*** Opening Task data ***

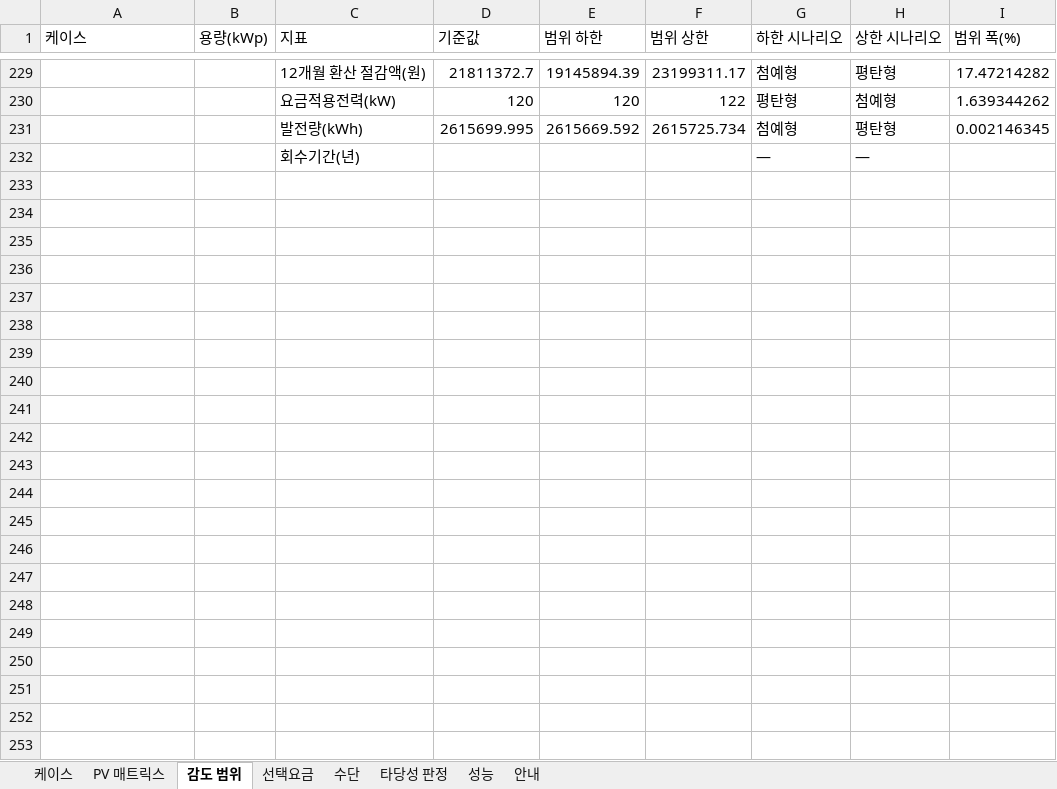
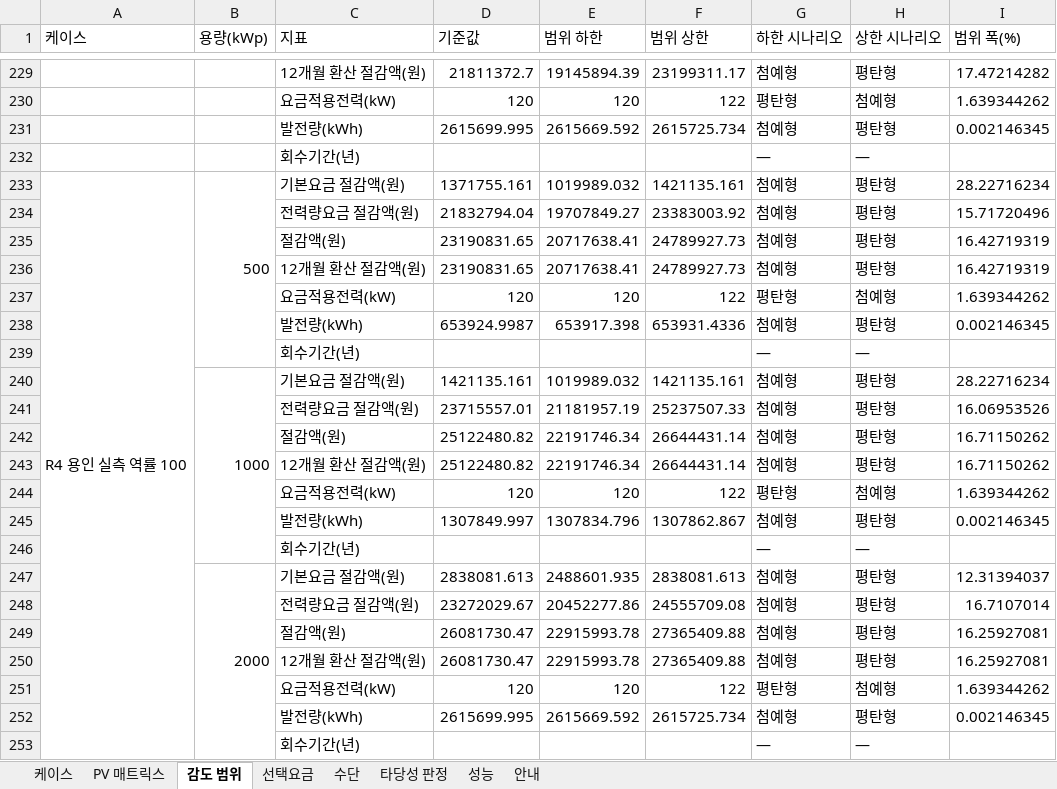
Before and after one commit to bakjeucar-boop/kwise, an Excel workbook: output/casestudy_20260916.xlsx, sheet 감도 범위, drawn as a sheet; only a part is shown, gaps mark what is left out; values as stored, in another font and other column widths than the file's, no borders; the diff names each change by its address in the sheet, - before the commit and + after, or states it on an @@ line.

```diff
--- a/output/casestudy_20260916.xlsx (sheet 감도 범위)
+++ b/output/casestudy_20260916.xlsx (sheet 감도 범위)
+row 233: R4 용인 실측 역률 100 | 500 | 기본요금 절감액(원) | 1371755.161 | 1019989.032 | 1421135.161 | 첨예형 | 평탄형 | 28.22716234
+row 234:  |  | 전력량요금 절감액(원) | 21832794.04 | 19707849.27 | 23383003.92 | 첨예형 | 평탄형 | 15.71720496
+row 235:  |  | 절감액(원) | 23190831.65 | 20717638.41 | 24789927.73 | 첨예형 | 평탄형 | 16.42719319
+row 236:  |  | 12개월 환산 절감액(원) | 23190831.65 | 20717638.41 | 24789927.73 | 첨예형 | 평탄형 | 16.42719319
+row 237:  |  | 요금적용전력(kW) | 120 | 120 | 122 | 평탄형 | 첨예형 | 1.639344262
+row 238:  |  | 발전량(kWh) | 653924.9987 | 653917.398 | 653931.4336 | 첨예형 | 평탄형 | 0.002146345
+row 239:  |  | 회수기간(년) |  |  |  | — | —
+row 240:  | 1000 | 기본요금 절감액(원) | 1421135.161 | 1019989.032 | 1421135.161 | 첨예형 | 평탄형 | 28.22716234
+row 241:  |  | 전력량요금 절감액(원) | 23715557.01 | 21181957.19 | 25237507.33 | 첨예형 | 평탄형 | 16.06953526
+row 242:  |  | 절감액(원) | 25122480.82 | 22191746.34 | 26644431.14 | 첨예형 | 평탄형 | 16.71150262
+row 243:  |  | 12개월 환산 절감액(원) | 25122480.82 | 22191746.34 | 26644431.14 | 첨예형 | 평탄형 | 16.71150262
+row 244:  |  | 요금적용전력(kW) | 120 | 120 | 122 | 평탄형 | 첨예형 | 1.639344262
+row 245:  |  | 발전량(kWh) | 1307849.997 | 1307834.796 | 1307862.867 | 첨예형 | 평탄형 | 0.002146345
+row 246:  |  | 회수기간(년) |  |  |  | — | —
+row 247:  | 2000 | 기본요금 절감액(원) | 2838081.613 | 2488601.935 | 2838081.613 | 첨예형 | 평탄형 | 12.31394037
+row 248:  |  | 전력량요금 절감액(원) | 23272029.67 | 20452277.86 | 24555709.08 | 첨예형 | 평탄형 | 16.7107014
+row 249:  |  | 절감액(원) | 26081730.47 | 22915993.78 | 27365409.88 | 첨예형 | 평탄형 | 16.25927081
+row 250:  |  | 12개월 환산 절감액(원) | 26081730.47 | 22915993.78 | 27365409.88 | 첨예형 | 평탄형 | 16.25927081
+row 251:  |  | 요금적용전력(kW) | 120 | 120 | 122 | 평탄형 | 첨예형 | 1.639344262
+row 252:  |  | 발전량(kWh) | 2615699.995 | 2615669.592 | 2615725.734 | 첨예형 | 평탄형 | 0.002146345
+row 253:  |  | 회수기간(년) |  |  |  | — | —
```
Also changed, not shown: sheet 타당성 판정, sheet PV 매트릭스, sheet 케이스, sheet 수단, sheet 선택요금, sheet 성능, 1 other file.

*** Closing Task data ***

» **Requirement**:
Filter the listing for the word "전력량요금" and copy every line that holds it.

» **Response area**:
+row 234:  |  | 전력량요금 절감액(원) | 21832794.04 | 19707849.27 | 23383003.92 | 첨예형 | 평탄형 | 15.71720496
+row 241:  |  | 전력량요금 절감액(원) | 23715557.01 | 21181957.19 | 25237507.33 | 첨예형 | 평탄형 | 16.06953526
+row 248:  |  | 전력량요금 절감액(원) | 23272029.67 | 20452277.86 | 24555709.08 | 첨예형 | 평탄형 | 16.7107014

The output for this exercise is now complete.